Area anglers anxiously awaiting open water
The ice fishing season is finally over and anglers are now waiting for open water and the chance to do a little "preseason" fishing for panfish. Shallow lakes like Irving, Kitchi and Three Island will open up first, with deep lakes like Cass, Bem...
The ice fishing season is finally over and anglers are now waiting for open water and the chance to do a little "preseason" fishing for panfish.
Shallow lakes like Irving, Kitchi and Three Island will open up first, with deep lakes like Cass, Bemidji and Walker Bay of Leech Lake among the last lakes to thaw.
A portion of the walleye population living in lakes connected to a major river system has already begun to make their annual spring spawning runs.
Walleyes that prefer to spawn in a river system may make long spawning runs up the larger rivers like the Mississippi and the Rainy River and often begin their runs long before the ice is off their home lake.
Walleyes often run many miles up a river system to an exact location in the river where they find the perfect mix of rock and current to lay their eggs.
Genetics may also help determine where walleyes prefer to spawn.
The rest of the walleye population living in the lakes will wait until the ice is off the lakes to spawn on windswept areas of gravel with just the right mix of depth and bottom content.
Walleyes in some lakes may also choose to spawn on top of chara beds, which hold the eggs up off the bottom and allow water to flow around the eggs to keep them aerated. Chara has some anti-fungal properties too, which naturally helps keep the fish eggs free from several types of infection.
Northern pike are another species of gamefish that spawn early in the spring.
Northern pike will look for calm backwater areas to lay their eggs. Pike may run many miles up small streams with current, looking for an area with slack water to lay their eggs.

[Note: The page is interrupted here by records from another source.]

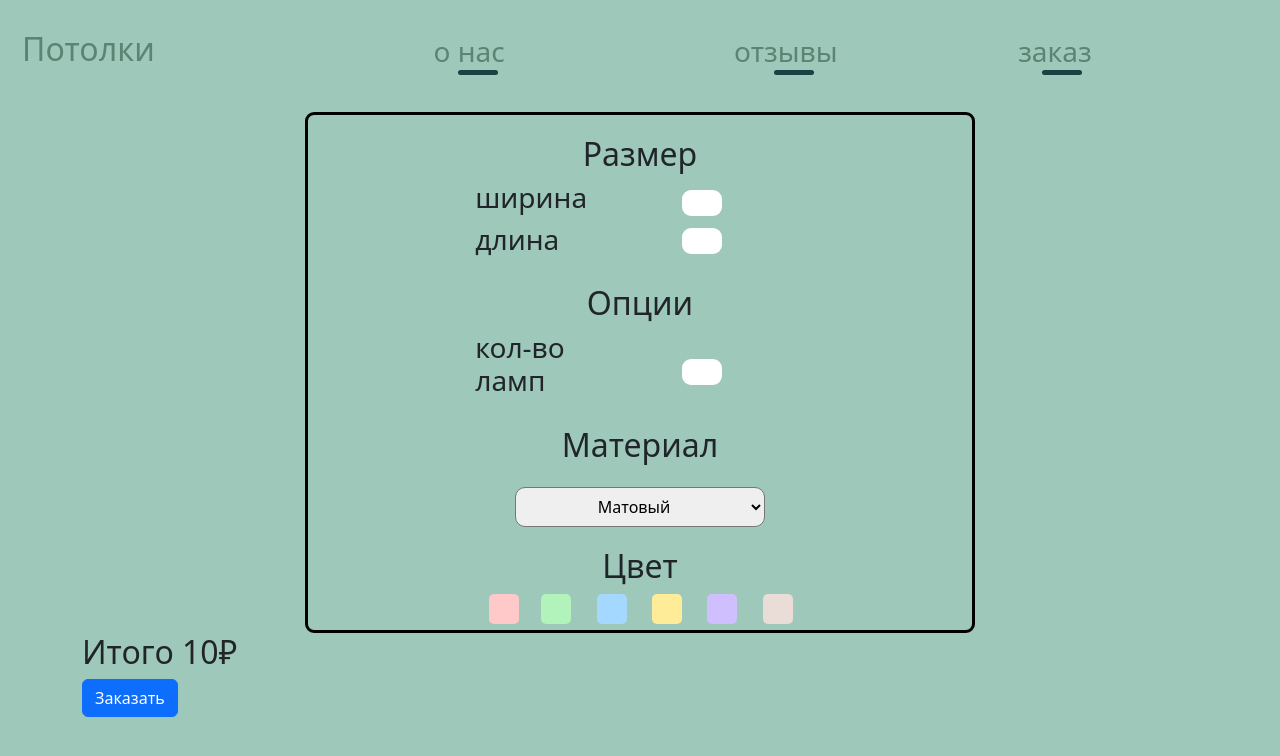
After one commit to kokakolia/WEB_YL_Seilings, a Flask app: template static/templates/order.html in a window 1280 px wide. The commit adds this page. Shown: the top 756 px of the page. Run offline with Flask 3, Linux system fonts and the light colour scheme; the template is opened without the code that fills it: most values are stand-ins (such as "Sample title", 1, 10 or a date in 2020).

Commit message:
order update

```diff
--- a/static/styles/styles.css
+++ b/static/styles/styles.css
@@ -2,9 +2,10 @@
   padding-top: 30px;
 }
 
-.navig-options a, .header a {
+.navig-options a,
+.header a {
   text-decoration: none;
-    color: #5C8374;
+  color: #5c8374;
   position: relative;
 }
 
@@ -18,12 +19,12 @@
 }
 
 .navig-options a:after {
-    transition: ease-out 0.2s;
+  transition: ease-in-out 0.2s;
   content: "";
   display: block;
   width: 40pt;
   height: 5px;
-    background-color: #1B4242;
+  background-color: #1b4242;
   position: absolute;
   bottom: -5px;
   border-radius: 5px;
@@ -59,9 +60,8 @@
   transform: translateX(-5%);
 }
 
-
 body {
-    background-color: #9EC8B9;
+  background-color: #9ec8b9;
 }
 
 .main-section {
@@ -71,19 +71,19 @@ body {
   padding-right: 28pt;
   padding-bottom: 135.5pt;
   padding-top: 75pt;
-    background: url(../img/fon_page-0001.jpg), #1B4242;
+  background: url(../img/fon_page-0001.jpg), #1b4242;
   text-align: center;
   border-radius: 60pt;
   background-size: cover;
 }
 
 .main-section-header {
-    color: #9EC8B9;
+  color: #9ec8b9;
 }
 
 .main-section-text {
   padding-bottom: 30px;
-    color: #9EC8B9;
+  color: #9ec8b9;
 }
 
 .review {
@@ -100,7 +100,7 @@ body {
   display: flex;
   overflow: hidden;
 
-    &>* {
+  & > * {
     height: 100%;
   }
   /* max-width: 500px; */
@@ -134,7 +134,6 @@ body {
   width: 90%px;
   gap: 4px;
 
-
   img {
     width: 100%;
     height: 100%;
@@ -161,3 +160,51 @@ body {
 .modal .modal-header {
   border: none;
 }
+
+.order-container {
+  width: 60%;
+  border: 3px solid black;
+  border-radius: 9px;
+  margin-left: auto;
+  margin-right: auto;
+}
+
+.order-container > .small-section > .row > .col-6 > input {
+  width: 40px;
+  border-radius: 9px;
+  border: 1.4px;
+  margin-left: 20px;
+}
+
+.order-container > .small-section {
+  margin-top: 20px;
+}
+
+.order-container > .small-section > .row > .col-6 > input {
+  margin-top: 15px;
+}
+
+#order-select-material {
+  border-radius: 10px;
+  width: 250px;
+  height: 40px;
+  text-align: center;
+  margin-top: 15px;
+}
+
+.order-color-radio {
+    display: none;
+}
+
+.order-color-label {
+    width: 30px;
+    height: 30px;
+    border-radius: 5px;
+    margin-right: 10px;
+    cursor: pointer;
+    border: 2px solid transparent;
+}
+
+.order-color-label.selected {
+    border-color: black;
+}
--- a/static/templates/base.html
+++ b/static/templates/base.html
@@ -4,7 +4,7 @@
 <head>
     <meta charset="utf-8">
     <meta name="viewport" content="width=device-width, initial-scale=1">
-    <title>Bootstrap demo</title>
+    <title>Потолки, детка</title>
     <link href="https://cdn.jsdelivr.net/npm/bootstrap@5.3.2/dist/css/bootstrap.min.css" rel="stylesheet"
         integrity="sha384-T3c6CoIi6uLrA9TneNEoa7RxnatzjcDSCmG1MXxSR1GAsXEV/Dwwykc2MPK8M2HN" crossorigin="anonymous">
     <link rel="stylesheet" href="static/styles/styles.css">
@@ -12,7 +12,7 @@
 <body>
     <div class="container navig">
         <div class="row justify-content-between">
-            <div class="col-sm-6 col-lg-3 h2 header"><a href="">Потолки</a></div>
+            <div class="col-sm-6 col-lg-3 h2 header"><a href="/">Потолки</a></div>
             <div class="col-sm-6 col-lg-3 h3 navig-options text-center"><a id="option-1" href="/about">о нас</a></div>
             <div class="col-sm-6 col-lg-3 h3 navig-options text-center"><a id="option-2" href="/reviews">отзывы</a></div>
             <div class="col-sm-6 col-lg-2 h3 navig-options text-center"><a id="option-3" href="/order">заказ</a></div>
--- /dev/null
+++ b/static/templates/order.html
@@ -0,0 +1,93 @@
+{% extends "base.html" %} {% block content %}
+<div class="order-container container text-center">
+  <div class="small-section">
+    <div class="row"><div class="h2 col">Размер</div></div>
+
+    <div class="row width">
+      <div class="h3 col-6">
+        <div class="text text-start" style="margin-left: 155px">ширина</div>
+      </div>
+      <div class="col-6 text-start">
+        <input style="margin-top: 9px; margin-left: 30px" type="text" />
+      </div>
+    </div>
+
+    <div class="row length">
+      <div class="h3 col-6">
+        <div class="text text-start" style="margin-left: 155px">длина</div>
+      </div>
+      <div class="col-6 text-start">
+        <input style="margin-top: 5px; margin-left: 30px" type="text" />
+      </div>
+    </div>
+  </div>
+
+  <div class="small-section">
+    <div class="row"><div class="h2 col">Опции</div></div>
+
+    <div class="row lamps">
+      <div class="h3 col-6">
+        <div class="text text-start" style="margin-left: 155px">
+          кол-во <br />
+          ламп
+        </div>
+      </div>
+      <div class="col-6 text-start">
+        <input style="margin-top: 28px; margin-left: 30px" type="text" />
+      </div>
+    </div>
+  </div>
+
+  <div class="small-section">
+    <div class="row"><div class="h2 col">Материал</div></div>
+
+    <div class="row">
+      <div class="col">
+        <select id="order-select-material">
+          <option value="1">Матовый</option>
+          <option value="2">Глянцевый</option>
+        </select>
+      </div>
+    </div>
+  </div>
+
+  <div class="small-section">
+    <div class="row">
+      <div class="col h2">Цвет</div>
+    </div>
+    <div class="row">
+      <div class="col-4 text-end" style="padding-right: 0;">
+          <input type="radio" name="colors" id="red-button" value="red" class="order-color-radio"/>
+          <label for="red-button" style="background-color: #FFC9C9;" class="order-color-label"></label>
+      </div>
+
+      <div class="col-1">
+          <input type="radio" name="colors" id="green-button" value="green" class="order-color-radio"/>
+          <label for="green-button" style="background-color: #B2F2BB;" class="order-color-label"></label>
+      </div>
+
+      <div class="col-1">
+          <input type="radio" name="colors" id="blue-button" value="blue" class="order-color-radio"/>
+          <label for="blue-button" style="background-color: #A5D8FF;" class="order-color-label"></label>
+      </div>
+
+      <div class="col-1">
+          <input type="radio" name="colors" id="yellow-button" value="yellow" class="order-color-radio"/>
+          <label for="yellow-button" style="background-color: #FFEC99;" class="order-color-label"></label>
+      </div>
+
+      <div class="col-1">
+          <input type="radio" name="colors" id="purple-button" value="purple" class="order-color-radio"/>
+          <label for="purple-button" style="background-color: #D0BFFF;" class="order-color-label"></label>
+      </div>
+      <div class="col-1">
+          <input type="radio" name="colors" id="peach-button" value="peach" class="order-color-radio"/>
+          <label for="peach-button" style="background-color: #EADDD7;" class="order-color-label"></label>
+      </div>
+    </div>
+  </div>
+</div>
+<div class="h2">Итого {{ price }}&#8381;</div>
+
+<button type="button" class="btn btn-primary">Заказать</button>
+{% endblock %}
```
Lines whose indentation alone changed are shown as unchanged.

For example, many northern pike from Red Lake run up the extensive system of ditches that are connected to Red Lake and flow along many of the roads surrounding the lake.
Pike are often seen in the ditches by landowners near culverts and other areas with pooling water that are many miles away from Red Lake in the spring.
With low water levels this year, the odds do not favor a good spawning year for pike.
A bad spawning year for pike can often mean a good spawning year for many other species of fish, because the lack of small pike gives the young-of-the-year of other species a better chance to survive when the population of small pike to prey on them is limited.
Another possibility is the weather in the Bemidji area could suddenly change again, and a dry spring could turn into a wet spring in a short amount of time.
Anglers can take the extra time between seasons to make the switch from ice fishing to open water fishing.
Many anglers use the same fishing reels on their ice fishing rods as they use for summer fishing.
The reels need to be switched back to the summer rods and new line needs to be added to the reels.
Some anglers like to go clean their reels once a year and add fresh grease to help keep the reels working at peak performance.
Anglers' boats and motors also need some attention in the spring. Batteries need to be checked for water and charged, with the connections checked for oxidation.
Oil needs to be changed in 4 Stroke motors and the lower unit grease should be changed at least once a year in all types of outboard motors.
It is also a good time to organize tackle boxes, clean carpets in boats, and give the outside of the boat a good cleaning.
Some anglers may also want to add a fresh set of spark plugs, change the fuel filter and check the timing belt if they are using an older motor to be sure everything is ready for the opener.
The Bemidji/Cass Lake Muskies Inc. Chapter will be hosting a free Family Muskie Fishing Clinic at the Bemidji High School Pool on Saturday from 1-4 pm.
For more information please contact Rory Potter at 218-335-8597.
Paul A. Nelson is a multi-species fishing guide living in the Bemidji area. He can be contacted by calling 218-759-2235